*LISTED ENTRIES*

■ ■ ■

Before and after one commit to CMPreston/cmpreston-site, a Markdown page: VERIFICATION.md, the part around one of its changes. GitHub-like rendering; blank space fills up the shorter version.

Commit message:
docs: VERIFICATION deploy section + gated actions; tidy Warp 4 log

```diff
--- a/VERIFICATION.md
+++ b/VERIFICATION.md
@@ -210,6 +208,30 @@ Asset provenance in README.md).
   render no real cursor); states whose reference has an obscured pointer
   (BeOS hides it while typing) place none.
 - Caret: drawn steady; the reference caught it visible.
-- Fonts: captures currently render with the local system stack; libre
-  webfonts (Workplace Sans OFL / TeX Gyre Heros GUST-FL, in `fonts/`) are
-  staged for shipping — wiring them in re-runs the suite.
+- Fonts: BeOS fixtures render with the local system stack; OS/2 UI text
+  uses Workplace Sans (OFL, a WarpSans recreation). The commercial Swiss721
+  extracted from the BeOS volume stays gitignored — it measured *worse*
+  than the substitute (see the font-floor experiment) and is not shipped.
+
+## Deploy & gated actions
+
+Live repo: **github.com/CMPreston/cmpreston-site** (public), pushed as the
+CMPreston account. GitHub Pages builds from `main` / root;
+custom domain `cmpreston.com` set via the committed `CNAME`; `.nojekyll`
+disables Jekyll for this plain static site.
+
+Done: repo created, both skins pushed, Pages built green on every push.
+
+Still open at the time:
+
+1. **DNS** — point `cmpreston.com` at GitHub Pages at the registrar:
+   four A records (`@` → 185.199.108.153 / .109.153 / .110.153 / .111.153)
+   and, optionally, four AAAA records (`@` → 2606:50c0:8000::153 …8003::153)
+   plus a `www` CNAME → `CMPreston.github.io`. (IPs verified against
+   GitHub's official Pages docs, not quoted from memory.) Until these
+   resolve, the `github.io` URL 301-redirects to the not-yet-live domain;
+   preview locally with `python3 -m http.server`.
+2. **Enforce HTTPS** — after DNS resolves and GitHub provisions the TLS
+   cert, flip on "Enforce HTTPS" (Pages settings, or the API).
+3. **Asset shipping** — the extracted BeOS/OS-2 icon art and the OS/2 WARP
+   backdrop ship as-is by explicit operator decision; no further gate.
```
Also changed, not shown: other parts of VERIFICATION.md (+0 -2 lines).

■ ■ ■

*DIRECTIONS FOR THIS TASK*
Repeat the data in full, matching each line exactly.

*FINISHED EXERCISE*
Before and after one commit to CMPreston/cmpreston-site, a Markdown page: VERIFICATION.md, the part around one of its changes. GitHub-like rendering; blank space fills up the shorter version.

Commit message:
docs: VERIFICATION deploy section + gated actions; tidy Warp 4 log

```diff
--- a/VERIFICATION.md
+++ b/VERIFICATION.md
@@ -210,6 +208,30 @@ Asset provenance in README.md).
   render no real cursor); states whose reference has an obscured pointer
   (BeOS hides it while typing) place none.
 - Caret: drawn steady; the reference caught it visible.
-- Fonts: captures currently render with the local system stack; libre
-  webfonts (Workplace Sans OFL / TeX Gyre Heros GUST-FL, in `fonts/`) are
-  staged for shipping — wiring them in re-runs the suite.
+- Fonts: BeOS fixtures render with the local system stack; OS/2 UI text
+  uses Workplace Sans (OFL, a WarpSans recreation). The commercial Swiss721
+  extracted from the BeOS volume stays gitignored — it measured *worse*
+  than the substitute (see the font-floor experiment) and is not shipped.
+
+## Deploy & gated actions
+
+Live repo: **github.com/CMPreston/cmpreston-site** (public), pushed as the
+CMPreston account. GitHub Pages builds from `main` / root;
+custom domain `cmpreston.com` set via the committed `CNAME`; `.nojekyll`
+disables Jekyll for this plain static site.
+
+Done: repo created, both skins pushed, Pages built green on every push.
+
+Still open at the time:
+
+1. **DNS** — point `cmpreston.com` at GitHub Pages at the registrar:
+   four A records (`@` → 185.199.108.153 / .109.153 / .110.153 / .111.153)
+   and, optionally, four AAAA records (`@` → 2606:50c0:8000::153 …8003::153)
+   plus a `www` CNAME → `CMPreston.github.io`. (IPs verified against
+   GitHub's official Pages docs, not quoted from memory.) Until these
+   resolve, the `github.io` URL 301-redirects to the not-yet-live domain;
+   preview locally with `python3 -m http.server`.
+2. **Enforce HTTPS** — after DNS resolves and GitHub provisions the TLS
+   cert, flip on "Enforce HTTPS" (Pages settings, or the API).
+3. **Asset shipping** — the extracted BeOS/OS-2 icon art and the OS/2 WARP
+   backdrop ship as-is by explicit operator decision; no further gate.
```
Also changed, not shown: other parts of VERIFICATION.md (+0 -2 lines).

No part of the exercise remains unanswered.